Following up on its pledge to make Canada’s electricity grid net-zero emissions by 2035, the federal government is seeking input on a Clean Electricity Standard discussion paper to help ensure a transition that protects ratepayers and assures reliability
The Liberal government is pushing forward on one of its major 2021 election platform promises to get Canada’s electrical grid to net-zero by 2035, with the release this week of a discussion paper on a proposed Clean Electricity Standard and the simultaneous launch of consultations by the minister of environment and climate change, Steven Guilbeault, towards developing that standard.
Today, roughly 82 per cent of the electricity used in Canada comes from non-emitting sources (hydro, wind, solar, biomass, tidal and nuclear) according to government data. Getting to 100 per cent requires replacing the fossil-fuel burning sources of the remaining 18 per cent as well as adding enough additional non-emitting capacity to meet higher overall electricity demand.
Several provinces — Alberta, Saskatchewan, New Brunswick and Nova Scotia — are still burning coal. A further key challenge is that Canada’s electrical grids are highly fragmented, with very few interconnections. The Territory of Nunavut, meanwhile, still does not have a formal grid, with all 25 communities relying on local diesel generators.
“While Canada has one of the cleanest power grids in the world, we know that we can and should do more,” said Jonathan Wilkinson, minister of natural resources, in a press release. “By modernizing our electricity, we can lower emissions, create good, middle-class energy jobs, and ensure a healthy environment and a healthier economy for communities all across the country.”
Developing a Clean Electricity Standard will help to manage a phase-out of fossil-fuel emitting, electricity-generating assets in a way “that minimizes impacts on ratepayers, maintains reliability, and reduces emissions,” reads government materials.
Government consultation on the Clean Electricity Standard is targeted at understanding the challenges and opportunities in the affected provinces and territories with input from provincial and municipal governments, Indigenous groups, utilities, industry and the general public.
The comments will be critical input to the just-released discussion paper, which sets out a series of 22 questions on topics ranging from Clean Electricity Standard affordability to customers to whether interim targets should be set before 2035. Feedback must be received by April 15, 2022.
“The transition to a net-zero electricity supply by 2035 will be transformational. The effort will involve multiple measures and jurisdictions working together to achieve a clean, reliable and affordable electricity system,” reads the paper.
In 2019, Canada’s electricity sector was the country’s fourth-largest source of greenhouse gas (GHG) emissions at 8.4 per cent.

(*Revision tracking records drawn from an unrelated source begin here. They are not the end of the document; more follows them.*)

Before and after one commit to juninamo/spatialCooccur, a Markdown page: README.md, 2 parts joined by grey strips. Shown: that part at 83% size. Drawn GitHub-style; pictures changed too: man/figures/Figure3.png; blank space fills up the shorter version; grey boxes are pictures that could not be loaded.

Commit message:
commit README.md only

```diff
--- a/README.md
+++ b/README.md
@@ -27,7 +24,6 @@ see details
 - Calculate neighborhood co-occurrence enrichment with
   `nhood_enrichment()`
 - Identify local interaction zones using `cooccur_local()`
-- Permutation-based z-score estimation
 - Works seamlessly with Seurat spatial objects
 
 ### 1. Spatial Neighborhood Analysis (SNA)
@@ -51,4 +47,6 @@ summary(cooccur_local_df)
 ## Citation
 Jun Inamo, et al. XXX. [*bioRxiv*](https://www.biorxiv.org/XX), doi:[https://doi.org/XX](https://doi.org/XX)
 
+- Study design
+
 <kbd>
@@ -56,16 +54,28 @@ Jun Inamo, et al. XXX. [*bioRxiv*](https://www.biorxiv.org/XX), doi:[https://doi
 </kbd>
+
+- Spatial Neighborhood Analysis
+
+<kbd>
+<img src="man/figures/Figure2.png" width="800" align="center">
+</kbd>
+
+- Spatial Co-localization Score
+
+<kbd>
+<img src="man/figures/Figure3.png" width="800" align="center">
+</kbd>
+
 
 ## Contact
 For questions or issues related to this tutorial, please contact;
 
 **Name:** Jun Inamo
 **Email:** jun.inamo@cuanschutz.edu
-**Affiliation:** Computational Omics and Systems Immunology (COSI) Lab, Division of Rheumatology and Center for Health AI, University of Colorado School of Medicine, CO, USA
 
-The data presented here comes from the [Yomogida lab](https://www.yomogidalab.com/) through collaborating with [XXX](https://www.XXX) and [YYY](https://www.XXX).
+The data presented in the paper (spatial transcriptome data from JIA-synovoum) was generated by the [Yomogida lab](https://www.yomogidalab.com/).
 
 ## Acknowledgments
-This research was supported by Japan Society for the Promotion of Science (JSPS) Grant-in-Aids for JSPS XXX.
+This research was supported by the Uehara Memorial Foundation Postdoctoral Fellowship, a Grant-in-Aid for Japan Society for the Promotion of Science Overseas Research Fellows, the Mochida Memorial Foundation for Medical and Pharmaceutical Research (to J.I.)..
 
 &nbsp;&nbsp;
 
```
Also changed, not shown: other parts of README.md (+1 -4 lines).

Oil and gas (26 per cent), transportation (25 per cent) and buildings (13 per cent) are the three leading sectors. To date, only Alberta and Nunavut have not committed to a targeted reduction in GHG emissions.
The former province is the highest GHG emitting jurisdiction for the energy sector in Canada, followed by Saskatchewan.

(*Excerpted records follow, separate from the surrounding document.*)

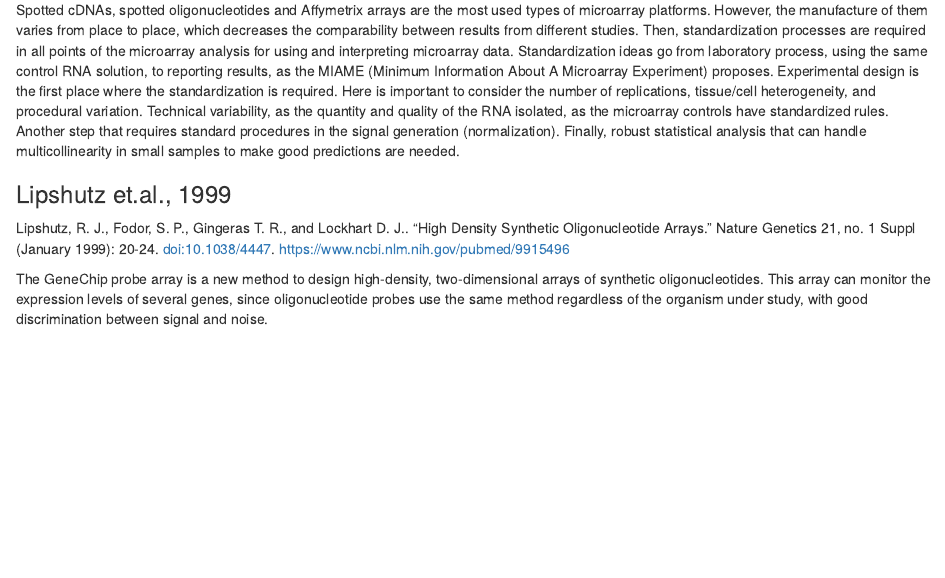
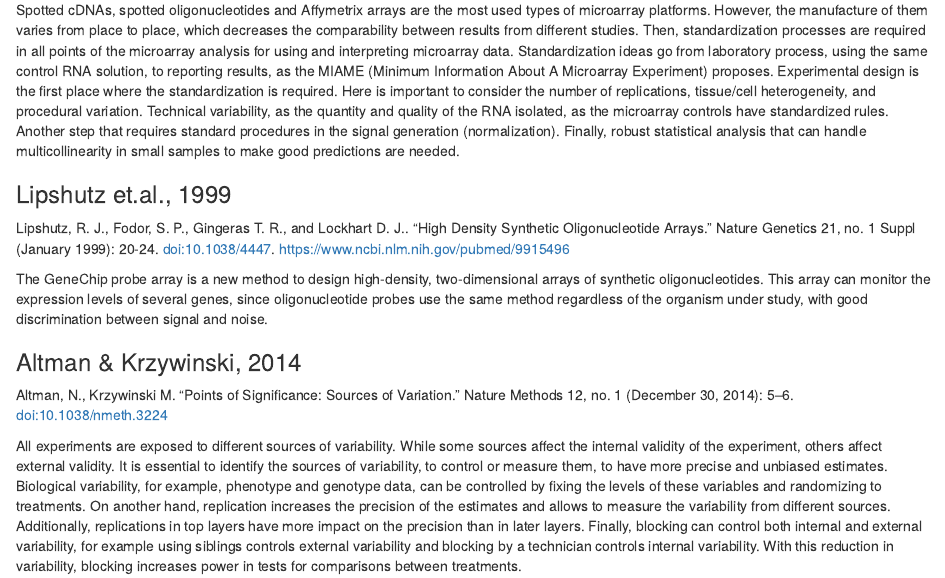
Before and after one commit to vivifj03/Paper_notes, an R Markdown document (Paper_notes.Rmd): the page in a window 1100 px wide, from 360 px down. Rendered offline with R 4.5, knitr and Pandoc, with nearby package versions.

Commit message:
Add files via upload
paper 20171016

```diff
--- a/Paper_notes.Rmd
+++ b/Paper_notes.Rmd
@@ -28,4 +28,13 @@ Lipshutz, R. J., Fodor, S. P., Gingeras T. R., and Lockhart D. J.. "High Density
 
 The GeneChip probe array is a new method to design high-density, two-dimensional arrays of synthetic oligonucleotides. This array can monitor the expression levels of several genes, since oligonucleotide probes use the same method regardless of the organism under study, with good discrimination between signal and noise.
 
+### Altman & Krzywinski, 2014
+
+Altman, N., Krzywinski M. “Points of Significance: Sources of Variation.” Nature Methods 12, no. 1 (December 30, 2014): 5–6. doi:10.1038/nmeth.3224
+
+All experiments are exposed to different sources of variability. While some sources affect the internal validity of the experiment, others affect external validity. It is essential to identify the sources of variability, to control or measure them, to have more precise and unbiased estimates.
+Biological variability, for example, phenotype and genotype data, can be controlled by fixing the levels of these variables and randomizing to treatments.
+On another hand, replication increases the precision of the estimates and allows to measure the variability from different sources. Additionally, replications in top layers have more impact on the precision than in later layers.
+Finally, blocking can control both internal and external variability, for example using siblings controls external variability and blocking by a technician controls internal variability. With this reduction in variability, blocking increases power in tests for comparisons between treatments.
+
 ###
```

“Achieving a net-zero electricity system throughout Canada represents a large economic, technical, and societal challenge,” reads the paper. “Throughout the transition to an electricity supply that is both net-zero emitting and substantially increased, provinces and territories will determine the measures needed to ensure reliable, affordable electricity within their own jurisdiction.”
Managing off-grid communities
All three of Canada’s territories and off-grid, diesel-powered communities in nearly every province are being given special attention by the government in the consultations for the Clean Electricity Standard.
“The Government of Canada will continue to work closely with provinces and territories as they address these complex challenges, and will support the development of interties to bring clean energy to where it is needed,” reads the paper. “Support for smart grids, interties, and new ways of managing power (such as distributed generation and energy storage) will be helpful in the context of these challenges.”
In addition to transitioning these communities off sources of GHG-emitting energy generation, there is also an acute problem of energy reliability.
Both of these issues, as well as the establishing and execution of a Clean Electricity Standard, will be funded, in part, by the Canada Infrastructure Bank’s $10-billion growth plan that specifically allocates $2.5 billion “for clean power projects (including renewable generation and storage) and electricity transmission between provinces, territories, and regions (including to northern and Indigenous communities).”
Those wishing to provide input on the discussion paper are asked to submit feedback to ECD-DEC@ec.gc.ca.